Frankly, the risk of somebody doing something nefarious with the information they got it pretty low. Even on the internet the wast majority of people are nice and behave like decent human beings. Most people don't even know how they could use that information for financial gain. So if you go to a court you will have a hard time proving actually damage for what is obvious a mistake, which means any recuperation is either going to be based on good will or specific laws covering data breaches.

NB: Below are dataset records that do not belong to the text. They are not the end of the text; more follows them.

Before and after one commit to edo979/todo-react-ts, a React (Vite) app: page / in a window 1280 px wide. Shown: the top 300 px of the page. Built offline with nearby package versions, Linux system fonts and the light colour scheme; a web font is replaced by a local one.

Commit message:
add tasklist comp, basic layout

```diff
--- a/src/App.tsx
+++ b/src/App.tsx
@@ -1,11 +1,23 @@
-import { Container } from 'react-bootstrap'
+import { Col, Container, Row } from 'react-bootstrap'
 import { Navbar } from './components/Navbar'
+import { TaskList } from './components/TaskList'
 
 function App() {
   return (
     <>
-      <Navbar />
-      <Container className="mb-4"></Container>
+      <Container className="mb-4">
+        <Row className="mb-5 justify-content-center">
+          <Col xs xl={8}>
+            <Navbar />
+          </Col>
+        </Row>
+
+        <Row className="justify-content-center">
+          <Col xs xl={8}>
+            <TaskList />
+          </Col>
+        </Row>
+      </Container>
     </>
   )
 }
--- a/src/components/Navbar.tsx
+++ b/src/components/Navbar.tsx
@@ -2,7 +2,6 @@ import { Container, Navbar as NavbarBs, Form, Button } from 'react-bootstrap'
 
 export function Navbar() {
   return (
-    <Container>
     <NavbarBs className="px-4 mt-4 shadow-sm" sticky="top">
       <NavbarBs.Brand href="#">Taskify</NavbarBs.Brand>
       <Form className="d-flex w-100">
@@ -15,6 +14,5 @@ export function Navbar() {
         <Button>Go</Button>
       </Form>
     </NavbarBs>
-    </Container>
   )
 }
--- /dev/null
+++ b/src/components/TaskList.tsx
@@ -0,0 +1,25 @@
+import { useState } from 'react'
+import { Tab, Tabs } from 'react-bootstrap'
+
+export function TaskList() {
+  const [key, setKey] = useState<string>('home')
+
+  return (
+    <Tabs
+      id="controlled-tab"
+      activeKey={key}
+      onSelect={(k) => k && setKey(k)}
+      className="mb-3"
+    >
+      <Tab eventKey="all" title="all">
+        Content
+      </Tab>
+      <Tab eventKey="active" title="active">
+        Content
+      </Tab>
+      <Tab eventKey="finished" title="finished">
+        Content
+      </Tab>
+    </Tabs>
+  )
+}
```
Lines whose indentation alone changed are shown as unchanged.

In a larger perspective, you are right now encountering (and worrying about) a fundamental flaw in the way many American business work. There is a big confusion between identity, authentication and authorization. Identity (name, address, date of birth, social security number, bank account etc,) is not the same as authentication (I am the Identity) nor authorization (I am allowed to act as the Identity). None of the information the bank leaked really should be secret, and in Europe you could probably find most of it (except for bank account numbers) in public databases.